World Bank urges global trade breakthrough at G8
By Gilbert Le Gras
WASHINGTON (Reuters) - Global trade talks are on the cusp of collapse and leaders of the world's most powerful industrialized and developing countries must break the impasse at a summit in Russia next week, World Bank President Paul Wolfowitz wrote in a letter to each leader.
"With time running out, our collective efforts can make the difference," he said in a letter sent on Friday to leaders of the Group of Eight rich industrialized nations and five major developing economies due to meet in St. Petersburg on July 17.
The meeting of leaders from the United States, Japan, Germany, Britain, France, Italy, Canada and Russia comes two weeks after trade ministers met in Geneva but failed to resolve any differences over farm and industrial goods which, along with services, make up the three pillars of the talks.
"We can work to lift millions from poverty, boost developing country income, improve global market access and reduce taxpayer and consumer costs for all, or allow the whole effort to collapse, with harm to everyone," Wolfowitz wrote.
The meetings begin on July 15 and end on July 17, when the leaders of China, Brazil, India, South Africa, Mexico, the African Union and international organizations are scheduled to meet with their Group of Eight counterparts -- the G8 plus 5.
The so-called Doha development round started almost five years ago with a mandate of lifting millions of people out of poverty through freer trade and enhanced global growth.
Poorer nations have long insisted that richer countries must open their agriculture markets before they will open their industrial and services markets.
Wolfowitz called on all sides to make further concessions.
"Next week, a collective pledge by the U.S. to reduce agriculture subsidies, by the (European Union) to improve market access and the + 5 Members to limit tariffs on manufactures ... could help seal a deal," Wolfowitz wrote.
Full trade liberalization could generate $300 billion a year in additional world economic production with developing countries gaining up to $86 billion, dwarfing annual bilateral assistance efforts, he said.
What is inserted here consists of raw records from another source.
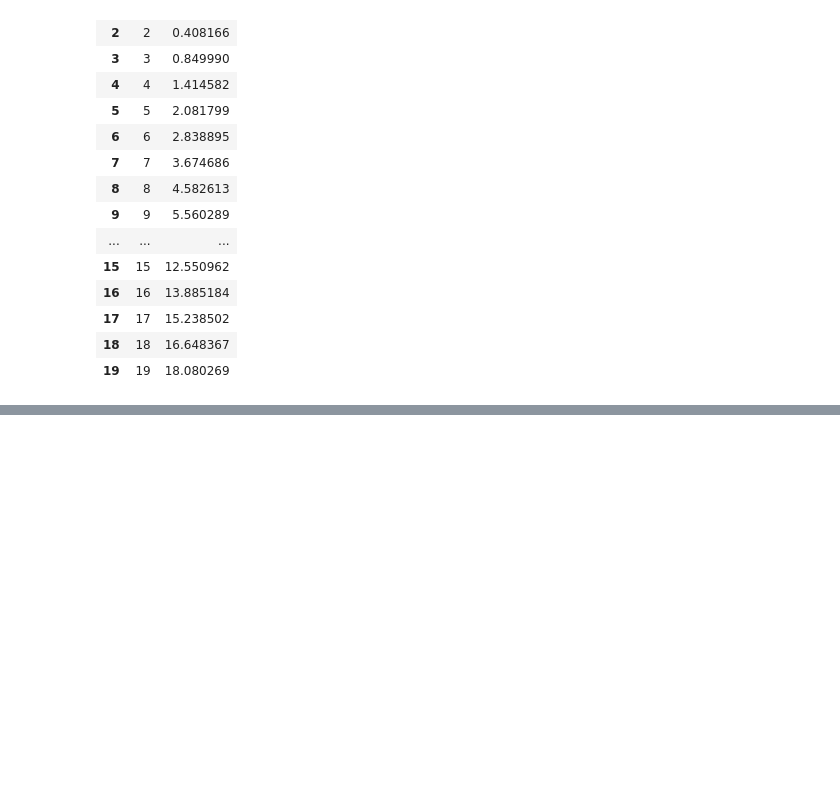
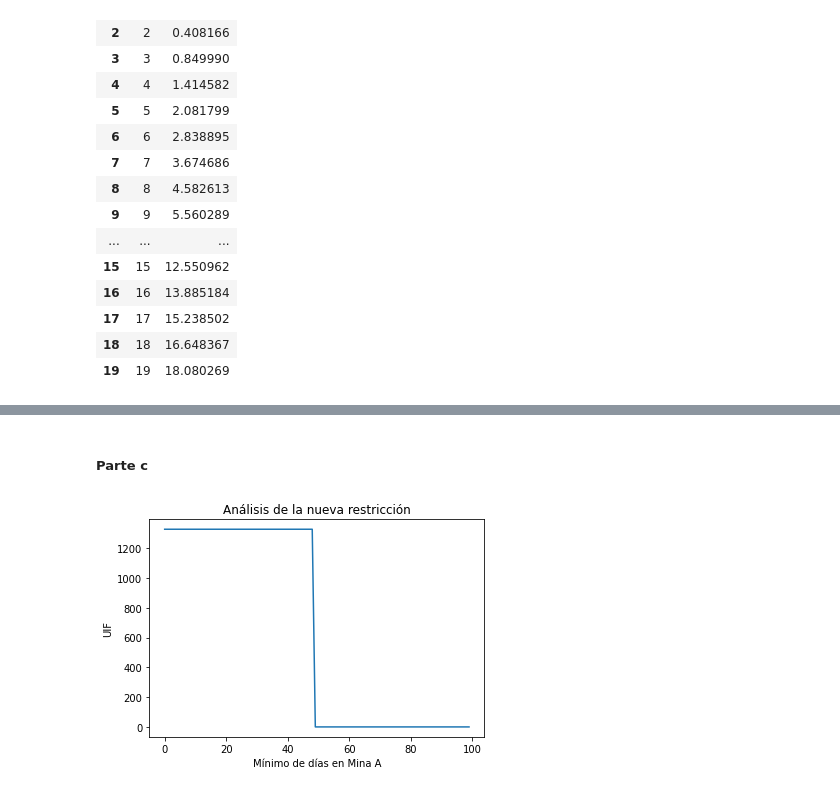
Before and after one commit to aladelca/optimizacion, a Jupyter notebook: tarea_dos.ipynb, the cells around one changed output, grey strips where cells are left out. Drawn from its saved outputs; the diff is of its cells as text; code cells hidden in the pictures; blank space fills up the shorter version.

```diff
--- a/tarea_dos.ipynb
+++ b/tarea_dos.ipynb
@@ -271,0 +337,49 @@ pares
+# %% [markdown]
+##### Parte c
+# %%
+modelo_p4 = gp.Model('modelo_p4')
+#Variables
+x1 = modelo_p4.addVar(vtype=GRB.CONTINUOUS,name='x1')
+x2 = modelo_p4.addVar(vtype=GRB.CONTINUOUS,name='x2')
+x3 = modelo_p4.addVar(vtype=GRB.CONTINUOUS,name='x3')
+D = modelo_p4.addVar(vtype=GRB.CONTINUOUS,name='dias') # Se considera la variable días como entera
+
+#Restricciones
+n_altacalidad = modelo_p4.addConstr(  x1 + 2*x2 + 2*x3  == 80, "Toneladas Alta calidad")
+n_mediacalidad = modelo_p4.addConstr(3*x1 + 2*x2 +   x3  == 160, "Toneladas Media calidad")
+dias = modelo_p4.addConstr(x1 >= D, "D")
+r1 = modelo_p4.addConstr(x1>=0, "r1")
+r2 = modelo_p4.addConstr(x2>=0, "r2")
+r3 = modelo_p4.addConstr(x3>=0, "r3")
+
+#Funcion objetivo
+modelo_p4.setObjective(20*x1+15*x2+23*x3, GRB.MAXIMIZE)
+modelo_p4.update()
+modelo_p4.setParam('OutputFlag', 0)
+modelo_p4.optimize()
+# %%
+n = 100
+valores = []
+
+modelo_p4.setParam('OutputFlag', 0)
+for i in range(n):
+  dias.RHS = i
+  modelo_p4.optimize()
+  if modelo_p4.status == GRB.OPTIMAL:
+    valores.append(modelo_p4.objVal)
+  else:
+    valores.append(-1) # Sin solución
+
+
+x = np.arange(0,n)
+pares = pd.DataFrame(x,columns = ['b1'])
+pares['objetivo'] = valores
+
+fig, ax = plt.subplots()
+sns.lineplot(data = pares,  x = 'b1', y = 'objetivo' )
+plt.title('Análisis de la nueva restricción')
+plt.xlabel('Mínimo de días en Mina A')
+plt.ylabel('UIF')
+plt.show()
+# %% [output]
+[figure, added]
```
Also changed, not shown: parts of 8 cells of this notebook.
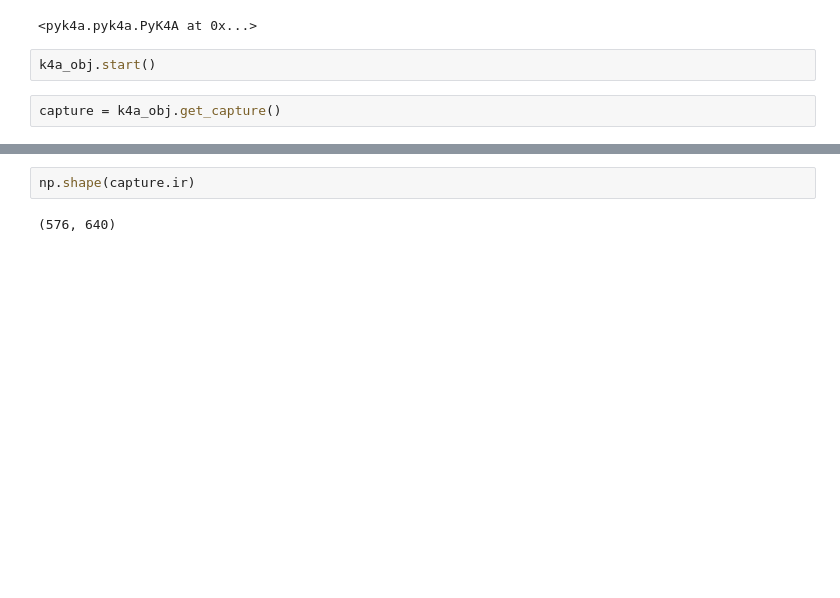
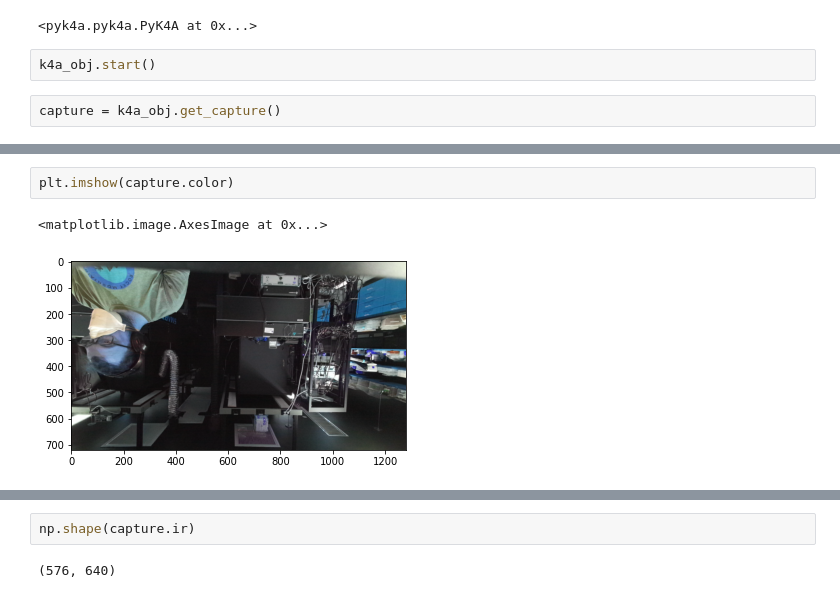
Before and after one commit to timsainb/kinectacq, a Jupyter notebook: notebooks/test-capture-azures.ipynb, the cells around one changed output, grey strips where cells are left out. Saved outputs shown, nothing was run; the diff lists cells and outputs as text; blank space fills up the shorter version.

```diff
--- a/notebooks/test-capture-azures.ipynb
+++ b/notebooks/test-capture-azures.ipynb
@@ -97,0 +106,5 @@ np.shape(capture.depth)
+# %%
+plt.imshow(capture.color)
+# %% [output]
+<matplotlib.image.AxesImage at 0x...>
+[figure, added]
```
Also changed, not shown: parts of 12 cells of this notebook, 3 other files.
"The world's poorest people, the 1.2 billion living on less than $1 a day, are counting on your good intentions being transformed into decisive action, just as last year when your resolute political leadership launched the historic Multilateral Debt Relief Initiative," he added in reference to the outcome of the G8's Gleneagles summit in Scotland